> _WHAT YOU WILL DO_: The expected response is a copy of every line in the entries below that includes the word "href".

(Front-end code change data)
=======

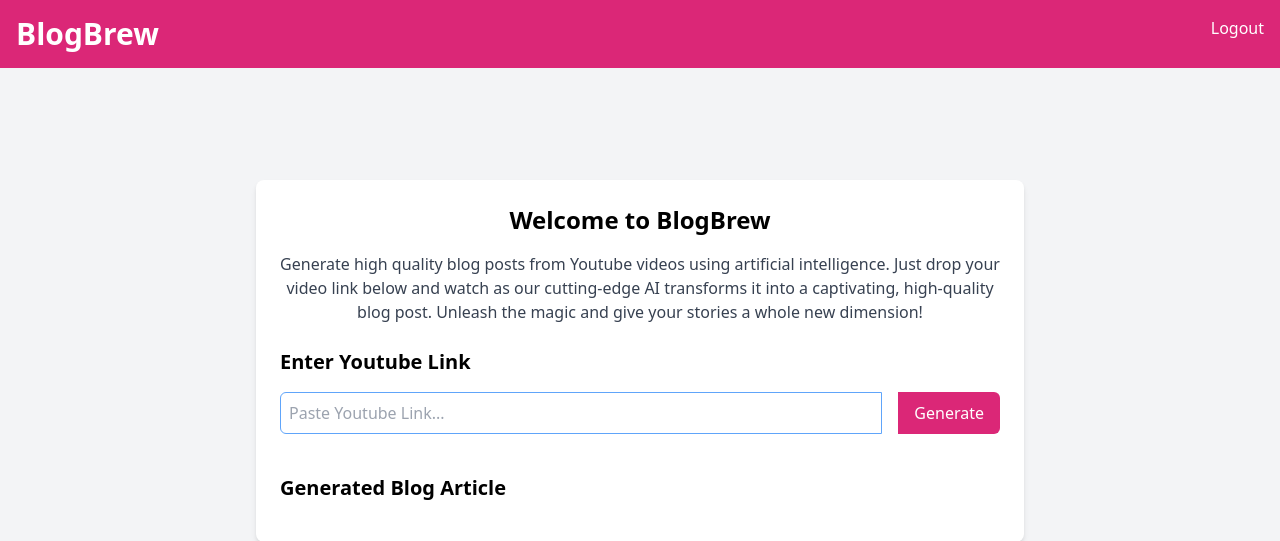
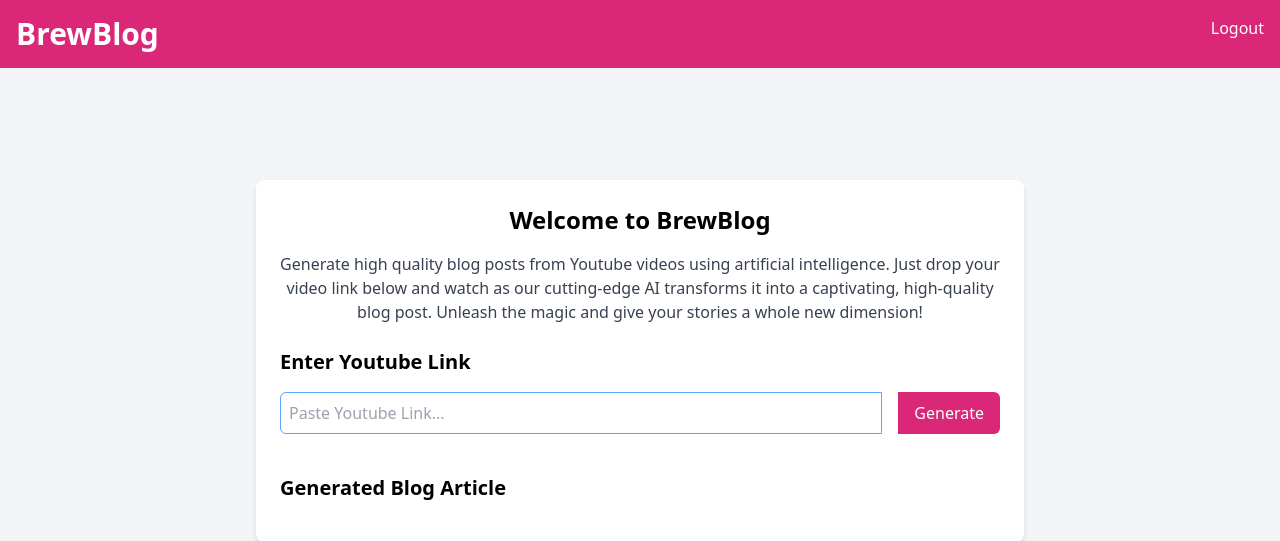
Before and after one commit to Oshanik22/brewBlogBackend, a Django app: page / in a window 1280 px wide. Shown: the top 541 px of the page. Run offline with Django 5.2, Linux system fonts and the light colour scheme.

Commit message:
Add frontend code

```diff
--- a/templates/all-blogs.html
+++ b/templates/all-blogs.html
@@ -15,7 +15,7 @@
     <!-- Navbar -->
     <nav class="bg-pink-600 p-4 text-white flex justify-between">
         <div>
-            <h1 class="text-3xl font-bold">BlogBrew</h1>
+            <h1 class="text-3xl font-bold">BrewBlog</h1>
         </div>
         <div>
             <a href="#" class="text-white hover:underline">Logout</a>
--- a/templates/blog-details.html
+++ b/templates/blog-details.html
@@ -14,7 +14,7 @@
     <!-- Navbar -->
     <nav class="bg-pink-600 p-4 text-white flex justify-between">
         <div>
-            <h1 class="text-3xl font-bold">BlogBrew</h1>
+            <h1 class="text-3xl font-bold">BrewBlog</h1>
         </div>
         <div>
             <a href="#" class="text-white hover:underline">Logout</a>
--- a/templates/index.html
+++ b/templates/index.html
@@ -3,7 +3,7 @@
 <head>
     <meta charset="UTF-8">
     <meta name="viewport" content="width=device-width, initial-scale=1.0">
-    <title>BlogBrew</title>
+    <title>BrewBlog</title>
     <link href="https://cdn.jsdelivr.net/npm/tailwindcss@2.2.19/dist/tailwind.min.css" rel="stylesheet">
     <link rel="apple-touch-icon" sizes="180x180" href="assets/favicon/apple-touch-icon.png">
     <link rel="icon" type="image/png" sizes="32x32" href="assets/favicon/favicon-32x32.png">
@@ -54,7 +54,7 @@
     <!-- Navbar -->
     <nav class="bg-pink-600 p-4 text-white flex justify-between">
         <div>
-            <h1 class="text-3xl font-bold">BlogBrew</h1>
+            <h1 class="text-3xl font-bold">BrewBlog</h1>
         </div>
         <div>
             <a href="#" class="text-white hover:underline">Logout</a>
@@ -70,7 +70,7 @@
         <div class="max-w-3xl mx-auto bg-white p-6 rounded-lg shadow-md transition-transform transform hover:scale-105 flex flex-col">
             <!-- Intrduction section -->
             <div class="text-center">
-                <h2 class = "text-2xl font-semibold mb-4">Welcome to BlogBrew</h2>
+                <h2 class = "text-2xl font-semibold mb-4">Welcome to BrewBlog</h2>
                 <p class="text-gray-700">
                     Generate high quality blog posts from Youtube videos using artificial intelligence. Just drop your video link below and watch as our cutting-edge AI transforms it into a captivating, high-quality blog post. Unleash the magic and give your stories a whole new dimension!
                 </p>
--- a/templates/login.html
+++ b/templates/login.html
@@ -15,7 +15,7 @@
     <!-- Navbar -->
     <nav class="bg-pink-600 p-4 text-white flex justify-between">
         <div>
-            <h1 class="text-3xl font-bold">BlogBrew</h1>
+            <h1 class="text-3xl font-bold">BrewBlog</h1>
         </div>
         <div>
             <!-- <a href="#" class="text-white hover:underline">Login</a> -->
--- a/templates/signup.html
+++ b/templates/signup.html
@@ -15,7 +15,7 @@
     <!-- Navbar -->
     <nav class="bg-pink-600 p-4 text-white flex justify-between">
         <div>
-            <h1 class="text-3xl font-bold">BlogBrew</h1>
+            <h1 class="text-3xl font-bold">BrewBlog</h1>
         </div>
         <div>
             <a href="login.html" class="text-white hover:underline">Login</a>
```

=======

> _RESULT BELOW_:
             <a href="#" class="text-white hover:underline">Logout</a>
             <a href="#" class="text-white hover:underline">Logout</a>
     <link href="https://cdn.jsdelivr.net/npm/tailwindcss@2.2.19/dist/tailwind.min.css" rel="stylesheet">
     <link rel="apple-touch-icon" sizes="180x180" href="assets/favicon/apple-touch-icon.png">
     <link rel="icon" type="image/png" sizes="32x32" href="assets/favicon/favicon-32x32.png">
             <a href="#" class="text-white hover:underline">Logout</a>
             <!-- <a href="#" class="text-white hover:underline">Login</a> -->
             <a href="login.html" class="text-white hover:underline">Login</a>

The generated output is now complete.